For instance, I can throw tiny loops with no hauling in either direction and virtually no effort, and very low line speed provided the momentum of the line (end to end) is traveling in a straight vector, and the rod tip stops very close to and just under that vector, voila - tight loop.
But I do not want to downplay your advice, it's very good advice indeed. Hauling and proper timing are both key to sufficient power in your casting stroke.
Per the 'tug' on the backcast - you might find it interesting to experiment with the amount of loop left in the line before you start forward. In some cases leaving a little bit of curl in the backcast before you begin the forward cast works in your favor, provided the acceleration is gradual to begin with (no shock) and there is adequate tension in the rod when it comes forward (absolutely no creep).
If you are getting turbulence in the cast especially as the leader unfolds out in front of you it could be caused by startup shock from a backcast that was allowed to recoil behind you, otherwise too sudden of an application of power, or a side-swipe in the stroke might do it as well.
|12-31-2004 01:53 AM|

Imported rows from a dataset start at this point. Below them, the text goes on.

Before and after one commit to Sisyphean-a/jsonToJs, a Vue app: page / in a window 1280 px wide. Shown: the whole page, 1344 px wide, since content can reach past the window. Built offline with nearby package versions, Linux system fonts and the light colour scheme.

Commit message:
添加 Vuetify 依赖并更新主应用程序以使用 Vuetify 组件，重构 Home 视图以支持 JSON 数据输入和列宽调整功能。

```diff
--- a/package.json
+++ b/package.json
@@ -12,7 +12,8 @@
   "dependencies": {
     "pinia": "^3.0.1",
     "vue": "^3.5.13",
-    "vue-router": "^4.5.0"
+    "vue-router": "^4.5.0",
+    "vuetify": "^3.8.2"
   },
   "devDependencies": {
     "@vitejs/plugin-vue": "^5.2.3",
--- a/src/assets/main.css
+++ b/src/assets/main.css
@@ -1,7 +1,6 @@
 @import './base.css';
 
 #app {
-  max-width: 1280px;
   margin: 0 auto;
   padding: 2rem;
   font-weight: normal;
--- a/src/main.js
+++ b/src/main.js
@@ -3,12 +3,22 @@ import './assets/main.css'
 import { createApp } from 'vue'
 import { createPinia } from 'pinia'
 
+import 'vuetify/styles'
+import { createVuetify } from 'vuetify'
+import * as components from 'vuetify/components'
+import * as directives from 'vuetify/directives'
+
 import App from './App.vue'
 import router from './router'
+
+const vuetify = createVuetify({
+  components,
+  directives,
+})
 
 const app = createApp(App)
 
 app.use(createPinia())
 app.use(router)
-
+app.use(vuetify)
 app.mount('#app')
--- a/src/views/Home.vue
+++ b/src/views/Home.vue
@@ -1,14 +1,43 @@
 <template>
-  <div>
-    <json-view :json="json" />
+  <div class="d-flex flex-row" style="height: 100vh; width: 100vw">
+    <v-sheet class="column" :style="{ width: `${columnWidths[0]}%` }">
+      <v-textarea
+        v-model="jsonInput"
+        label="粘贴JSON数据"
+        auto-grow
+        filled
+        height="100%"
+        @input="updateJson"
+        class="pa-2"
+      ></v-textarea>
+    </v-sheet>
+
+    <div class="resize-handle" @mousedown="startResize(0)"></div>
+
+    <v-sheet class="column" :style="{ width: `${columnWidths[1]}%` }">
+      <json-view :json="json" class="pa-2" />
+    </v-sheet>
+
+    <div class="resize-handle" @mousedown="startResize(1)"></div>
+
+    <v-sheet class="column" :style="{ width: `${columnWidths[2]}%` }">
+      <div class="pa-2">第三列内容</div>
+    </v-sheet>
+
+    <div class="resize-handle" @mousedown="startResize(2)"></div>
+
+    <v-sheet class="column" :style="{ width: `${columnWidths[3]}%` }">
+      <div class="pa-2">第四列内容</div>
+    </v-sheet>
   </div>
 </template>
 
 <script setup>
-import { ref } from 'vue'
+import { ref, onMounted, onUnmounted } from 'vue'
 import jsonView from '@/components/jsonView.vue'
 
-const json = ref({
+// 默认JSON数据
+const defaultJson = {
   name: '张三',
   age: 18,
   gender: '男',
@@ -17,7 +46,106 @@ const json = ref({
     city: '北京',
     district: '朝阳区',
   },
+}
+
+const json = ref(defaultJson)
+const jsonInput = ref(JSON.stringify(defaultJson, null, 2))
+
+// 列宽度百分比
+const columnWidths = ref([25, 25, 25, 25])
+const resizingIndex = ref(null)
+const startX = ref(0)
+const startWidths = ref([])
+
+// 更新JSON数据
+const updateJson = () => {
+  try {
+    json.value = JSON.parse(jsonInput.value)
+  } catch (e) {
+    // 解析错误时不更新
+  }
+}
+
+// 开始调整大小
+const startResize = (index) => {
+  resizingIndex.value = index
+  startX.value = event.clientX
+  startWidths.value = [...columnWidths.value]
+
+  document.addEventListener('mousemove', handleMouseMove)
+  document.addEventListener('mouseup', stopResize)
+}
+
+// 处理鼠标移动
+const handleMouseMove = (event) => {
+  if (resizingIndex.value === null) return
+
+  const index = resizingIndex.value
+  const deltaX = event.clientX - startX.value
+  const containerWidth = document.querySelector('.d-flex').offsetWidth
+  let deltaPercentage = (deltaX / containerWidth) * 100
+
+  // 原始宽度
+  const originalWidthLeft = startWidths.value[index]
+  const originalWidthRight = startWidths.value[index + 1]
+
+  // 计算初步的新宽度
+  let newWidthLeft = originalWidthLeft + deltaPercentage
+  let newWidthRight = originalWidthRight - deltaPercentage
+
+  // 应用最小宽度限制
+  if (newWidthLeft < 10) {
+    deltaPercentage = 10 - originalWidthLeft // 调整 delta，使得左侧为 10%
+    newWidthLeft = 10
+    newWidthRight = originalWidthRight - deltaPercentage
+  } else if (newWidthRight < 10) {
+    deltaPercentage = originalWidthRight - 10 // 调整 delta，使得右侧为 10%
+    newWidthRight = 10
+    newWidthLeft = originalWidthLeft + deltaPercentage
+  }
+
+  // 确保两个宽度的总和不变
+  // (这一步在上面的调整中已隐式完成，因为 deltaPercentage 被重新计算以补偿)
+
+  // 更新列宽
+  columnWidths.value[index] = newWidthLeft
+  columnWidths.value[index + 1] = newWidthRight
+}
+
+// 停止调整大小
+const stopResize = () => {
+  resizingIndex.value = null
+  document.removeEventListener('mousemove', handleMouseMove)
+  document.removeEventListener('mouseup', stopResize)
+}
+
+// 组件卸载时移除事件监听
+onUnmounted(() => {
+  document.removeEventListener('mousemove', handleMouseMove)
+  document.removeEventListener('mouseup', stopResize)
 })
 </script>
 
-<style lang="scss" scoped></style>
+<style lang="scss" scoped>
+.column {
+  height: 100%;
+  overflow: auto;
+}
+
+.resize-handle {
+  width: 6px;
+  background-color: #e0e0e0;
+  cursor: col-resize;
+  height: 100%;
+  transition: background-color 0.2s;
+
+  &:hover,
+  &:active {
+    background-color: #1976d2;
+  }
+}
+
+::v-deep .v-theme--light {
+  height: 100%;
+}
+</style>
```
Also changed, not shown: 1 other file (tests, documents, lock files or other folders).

|fishingbum||the Double Haul, grasshoppa... very good. i've been practicing too and have been opening my casting stroke beyond the 10/2-o'clock positions with much success. i've also been letting the rod tip 'drift' on the backcast and it reduces the shock of the 60-70 feet of line shooting back. my stroke is now much more relaxed and less rigid and robotty.|
|12-30-2004 09:25 PM|
I was practicing my casting this afternoon, and I made some observations. Try these tips; they improved my casting.
1) With the line straight on the lawn (or water) make a quick backhaul while pulling the rod behind you.
2) When you feel the line "tug" (with the hand holding the the flyline) start the foward cast.
These 2 steps do two things : They increase line speed, and create tighter loops!
It helped me. I experimented. Try it.